I regularly use keyboards with my tablets for work, although not always. If a given task is better accomplished with a keyboard, I use one.

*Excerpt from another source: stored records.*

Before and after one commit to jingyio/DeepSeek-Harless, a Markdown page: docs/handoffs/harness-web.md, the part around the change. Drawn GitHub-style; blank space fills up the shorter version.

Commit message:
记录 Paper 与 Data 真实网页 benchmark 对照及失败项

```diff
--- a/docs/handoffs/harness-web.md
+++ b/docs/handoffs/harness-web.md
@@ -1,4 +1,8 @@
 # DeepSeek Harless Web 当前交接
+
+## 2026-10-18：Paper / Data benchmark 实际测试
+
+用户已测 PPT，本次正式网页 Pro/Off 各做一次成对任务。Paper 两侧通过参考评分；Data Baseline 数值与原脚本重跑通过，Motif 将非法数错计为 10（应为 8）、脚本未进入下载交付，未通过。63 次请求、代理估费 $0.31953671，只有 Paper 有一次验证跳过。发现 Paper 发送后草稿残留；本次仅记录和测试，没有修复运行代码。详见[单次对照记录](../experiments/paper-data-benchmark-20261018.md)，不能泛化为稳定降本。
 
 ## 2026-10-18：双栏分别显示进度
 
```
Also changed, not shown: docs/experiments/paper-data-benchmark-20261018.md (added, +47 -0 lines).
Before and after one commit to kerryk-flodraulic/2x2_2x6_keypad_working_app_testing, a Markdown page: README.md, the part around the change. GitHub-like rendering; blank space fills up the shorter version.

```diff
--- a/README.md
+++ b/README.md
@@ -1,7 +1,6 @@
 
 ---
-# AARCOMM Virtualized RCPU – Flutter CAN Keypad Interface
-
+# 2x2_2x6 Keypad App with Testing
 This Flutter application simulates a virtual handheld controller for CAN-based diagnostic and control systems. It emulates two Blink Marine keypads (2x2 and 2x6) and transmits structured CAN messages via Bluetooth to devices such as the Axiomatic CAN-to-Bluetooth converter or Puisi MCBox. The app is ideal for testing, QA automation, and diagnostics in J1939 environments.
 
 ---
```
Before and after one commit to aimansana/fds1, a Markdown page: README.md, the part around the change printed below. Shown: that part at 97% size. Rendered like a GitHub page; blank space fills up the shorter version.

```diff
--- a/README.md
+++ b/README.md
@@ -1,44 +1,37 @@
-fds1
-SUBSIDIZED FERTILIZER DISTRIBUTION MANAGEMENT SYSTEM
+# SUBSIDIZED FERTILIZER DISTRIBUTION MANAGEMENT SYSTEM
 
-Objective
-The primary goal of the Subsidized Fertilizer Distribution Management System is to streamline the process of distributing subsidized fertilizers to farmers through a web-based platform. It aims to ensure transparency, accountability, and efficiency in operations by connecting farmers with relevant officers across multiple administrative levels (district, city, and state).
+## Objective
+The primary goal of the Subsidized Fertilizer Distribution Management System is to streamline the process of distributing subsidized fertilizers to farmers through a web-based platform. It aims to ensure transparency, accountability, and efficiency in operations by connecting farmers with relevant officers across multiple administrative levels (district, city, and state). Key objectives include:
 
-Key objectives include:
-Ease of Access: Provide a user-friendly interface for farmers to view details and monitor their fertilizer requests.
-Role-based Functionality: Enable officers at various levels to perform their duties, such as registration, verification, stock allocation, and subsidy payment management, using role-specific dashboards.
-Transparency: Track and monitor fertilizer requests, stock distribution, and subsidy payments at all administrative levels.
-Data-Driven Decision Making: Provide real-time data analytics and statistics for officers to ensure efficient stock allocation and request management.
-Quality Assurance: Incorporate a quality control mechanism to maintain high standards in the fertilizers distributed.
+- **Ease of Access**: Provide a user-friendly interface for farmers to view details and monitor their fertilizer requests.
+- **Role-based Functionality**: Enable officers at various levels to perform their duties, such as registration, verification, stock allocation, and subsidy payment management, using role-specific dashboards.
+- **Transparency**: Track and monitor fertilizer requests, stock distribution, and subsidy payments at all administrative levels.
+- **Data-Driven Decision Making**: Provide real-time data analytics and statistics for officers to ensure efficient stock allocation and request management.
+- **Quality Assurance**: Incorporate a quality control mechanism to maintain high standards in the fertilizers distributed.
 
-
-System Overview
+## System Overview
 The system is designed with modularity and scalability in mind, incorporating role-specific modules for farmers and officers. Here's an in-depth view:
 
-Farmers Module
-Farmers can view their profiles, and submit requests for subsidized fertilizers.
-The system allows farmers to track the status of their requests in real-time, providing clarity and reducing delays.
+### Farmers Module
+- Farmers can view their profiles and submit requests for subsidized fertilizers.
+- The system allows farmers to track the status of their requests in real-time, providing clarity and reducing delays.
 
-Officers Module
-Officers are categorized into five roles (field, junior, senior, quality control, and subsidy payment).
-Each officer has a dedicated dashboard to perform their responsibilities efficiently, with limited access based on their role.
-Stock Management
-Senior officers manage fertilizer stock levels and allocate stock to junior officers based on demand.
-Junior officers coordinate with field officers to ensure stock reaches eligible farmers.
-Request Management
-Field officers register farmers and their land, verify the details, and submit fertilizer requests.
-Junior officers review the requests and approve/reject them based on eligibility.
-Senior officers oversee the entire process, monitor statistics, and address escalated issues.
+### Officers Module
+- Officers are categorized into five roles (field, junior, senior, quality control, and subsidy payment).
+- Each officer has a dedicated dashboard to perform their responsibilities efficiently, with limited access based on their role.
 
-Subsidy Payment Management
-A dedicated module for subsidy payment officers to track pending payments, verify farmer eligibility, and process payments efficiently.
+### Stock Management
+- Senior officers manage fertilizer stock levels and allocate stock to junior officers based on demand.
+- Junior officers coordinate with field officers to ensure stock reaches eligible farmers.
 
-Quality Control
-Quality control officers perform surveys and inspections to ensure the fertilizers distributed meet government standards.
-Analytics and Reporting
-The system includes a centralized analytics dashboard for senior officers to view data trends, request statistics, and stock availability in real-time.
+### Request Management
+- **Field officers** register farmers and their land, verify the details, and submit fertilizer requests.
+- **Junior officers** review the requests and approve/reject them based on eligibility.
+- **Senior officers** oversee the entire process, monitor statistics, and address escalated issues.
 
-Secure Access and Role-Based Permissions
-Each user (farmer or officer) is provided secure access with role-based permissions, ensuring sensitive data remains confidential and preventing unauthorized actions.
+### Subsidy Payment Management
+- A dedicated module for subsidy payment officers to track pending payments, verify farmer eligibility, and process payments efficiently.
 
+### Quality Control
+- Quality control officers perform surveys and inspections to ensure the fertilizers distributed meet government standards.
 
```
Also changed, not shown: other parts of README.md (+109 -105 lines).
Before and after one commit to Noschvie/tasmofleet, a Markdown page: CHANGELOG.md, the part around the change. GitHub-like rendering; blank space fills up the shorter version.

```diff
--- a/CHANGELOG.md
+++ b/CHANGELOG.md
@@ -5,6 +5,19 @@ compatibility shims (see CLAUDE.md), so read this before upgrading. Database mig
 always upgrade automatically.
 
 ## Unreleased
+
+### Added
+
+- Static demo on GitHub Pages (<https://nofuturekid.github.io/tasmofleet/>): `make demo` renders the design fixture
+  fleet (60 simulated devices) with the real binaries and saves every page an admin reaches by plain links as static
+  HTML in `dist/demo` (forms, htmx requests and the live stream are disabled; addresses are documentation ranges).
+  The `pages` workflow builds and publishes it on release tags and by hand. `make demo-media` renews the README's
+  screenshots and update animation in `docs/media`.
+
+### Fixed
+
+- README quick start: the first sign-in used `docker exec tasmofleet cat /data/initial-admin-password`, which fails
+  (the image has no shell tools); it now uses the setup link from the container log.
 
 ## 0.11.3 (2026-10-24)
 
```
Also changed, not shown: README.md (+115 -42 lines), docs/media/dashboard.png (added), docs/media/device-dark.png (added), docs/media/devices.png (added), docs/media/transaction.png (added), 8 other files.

I own several tablets and have good keyboard options for each. Having the keyboard can go a long way to turning a frustrating work session, caused by typing on a virtual keyboard, into a pleasant one.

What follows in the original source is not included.